Areas of Interest
Ways to Hold Title… (Consult the following with you Estate and or Tax planner)
A Single Man / Woman
A man or woman who is not legally married.
An Unmarried Man / Woman
A man or woman, who having been married, is legally divorced.
A Married Man / Woman, as His / Her Sole and Separate Property
When a married man or woman wishes to acquire title in his or her name alone, the spouse must consent, by quitclaim deed or otherwise, to transfer, thereby relinquishing all right, title and interest in the property.
The California Civil Code defines community property acquired by husband and wife, or either, during marriage, when not acquired as the separate property of either. Real property conveyed to a married man or woman is presumed to be community property unless otherwise stated.
Under community property, both spouses have the right by will to dispose of one‐half of the community property, but all of it will go the surviving spouse without administration if the other spouse dies without a will. If a spouse exercises his or her right to dispose of one‐half, that half is subject to administration in the estate.
A joint tenancy estate is defined in the California Civil Code as follows, “A joint interest is one owned by two or more persons in equal shares, by a title created by single will or transfer, when expressly declared in the will or transfer to be joint tenancy”. A chief characteristic of joint tenancy property is the right of survivorship. When a joint tenant dies, title to the property immediately vests in the survivor or surviving joint tenants. As a consequence, joint tenancy property is not subject to disposition of will.
Tenancy in Common
Under tenancy in common, the co‐owners own undivided interest, but unlike joint tenancy, these interests need not be equal in quantity or duration and may arise in different times. There is no right of survivorship; each tenant owns an interest which on his or her death vests in his or her heirs or devisees.
Living Trust (One of the Most Important Documents You Can Have)
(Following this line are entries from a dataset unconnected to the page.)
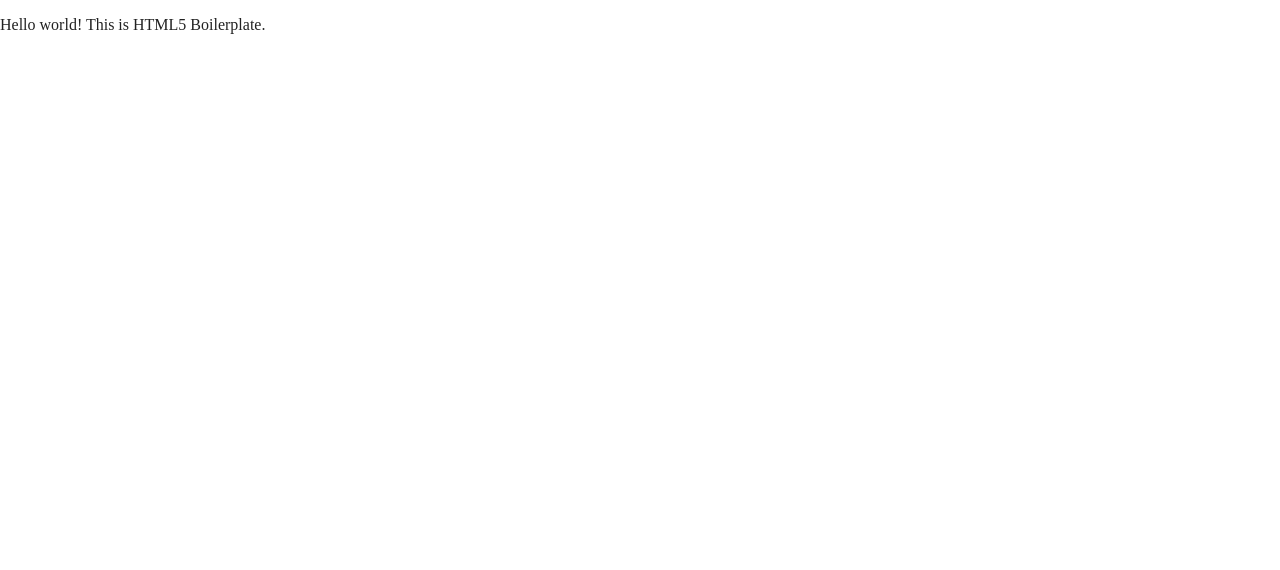
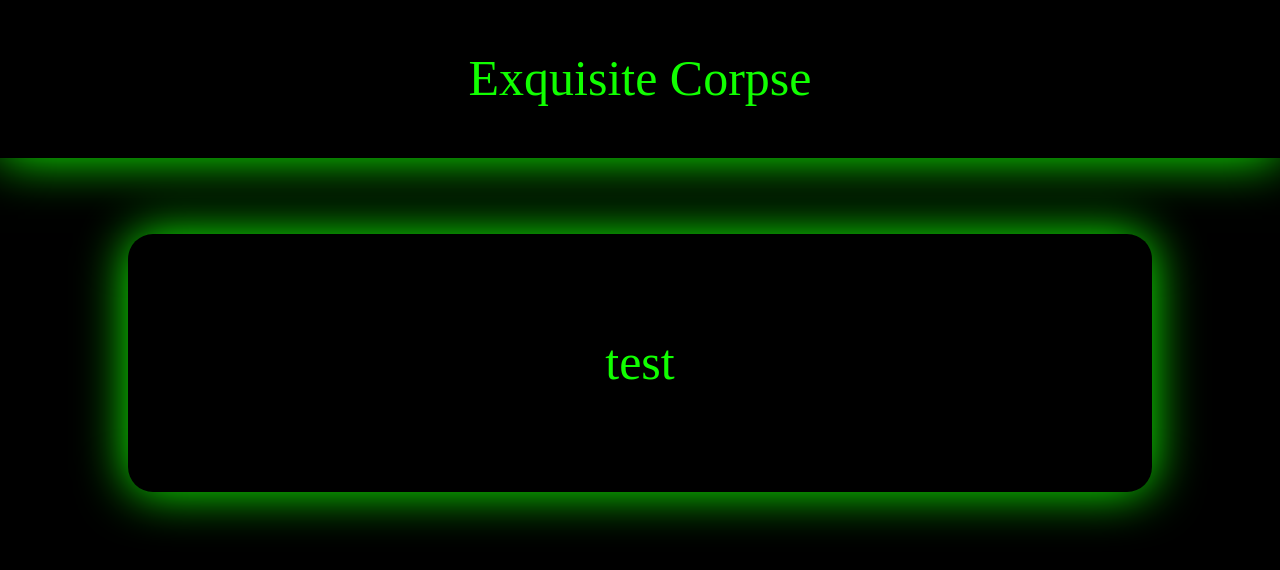
Before and after one commit to BellaColosimo/exquisitecorpse, a website built with Parcel: page index.html in a window 1280 px wide. Built offline with nearby package versions, Linux system fonts and the light colour scheme; a web font is replaced by a local one.

Commit message:
index.html and basic css

```diff
--- a/css/main.css
+++ b/css/main.css
@@ -10,6 +10,7 @@
 /* ==========================================================================
    Base styles: opinionated defaults
    ========================================================================== */
+   @import url(https://fonts.googleapis.com/css?family=Dongle);
 
 html {
   color: #222;
@@ -86,6 +87,48 @@
 /* ==========================================================================
    Author's custom styles
    ========================================================================== */
+
+   body {
+    background-color:black;
+    font-family: Dongle;
+
+   }
+
+   .fixedheader {
+   position: fixed;
+   left: 0;
+   top: 0;
+   width: 100%;
+   background-color: black;
+   box-shadow: 0 0 50px #11ff00;
+ }
+
+ .htextstyle {
+  color: #11ff00;
+  font-size: 50px;
+  text-align: center;
+  list-style-type: none;
+  display: block;
+}
+
+.boxtextstyle {
+  text-align: center;
+  color: #11ff00;
+  font-size: 50px;
+  padding: 50px;
+}
+
+.headerblock {
+  margin-top: 200px;
+  margin-left: auto;
+  margin-right: auto;
+  color: #11ff00;
+  background-color: black;
+  box-shadow: 0 0 50px #11ff00;
+  width: 80%;
+  border-radius: 25px;
+}
+
 
 /* ==========================================================================
    Helper classes
--- a/humans.txt
+++ b/humans.txt
@@ -4,7 +4,7 @@
 # TEAM
 
     <name> -- <role> -- <twitter>
-	kenny
+	kenny T - testers
 
 # THANKS
 
--- a/index.html
+++ b/index.html
@@ -26,6 +26,19 @@
 
   <!-- Add your site or application content here -->
   <p>Hello world! This is HTML5 Boilerplate.</p>
+  <div class="fixedheader">
+    <div class="htextstyle">
+      <p>Exquisite Corpse</p>
+    </div>
+  </div>
+  <div class="headerblock">
+    <div class="boxtextstyle">
+      <p>test</p>
+    </div>
+  </div>
+
+
+
   <script src="js/vendor/modernizr-3.11.2.min.js"></script>
   <script src="js/plugins.js"></script>
   <script src="js/main.js"></script>
```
One of the most important document one can have when owning property or when they have medium to large asset portfolio. Contact an estate planner to see if you need one. On the last page, there are two I recommend.
For more info, contact an estate planner or tax planner!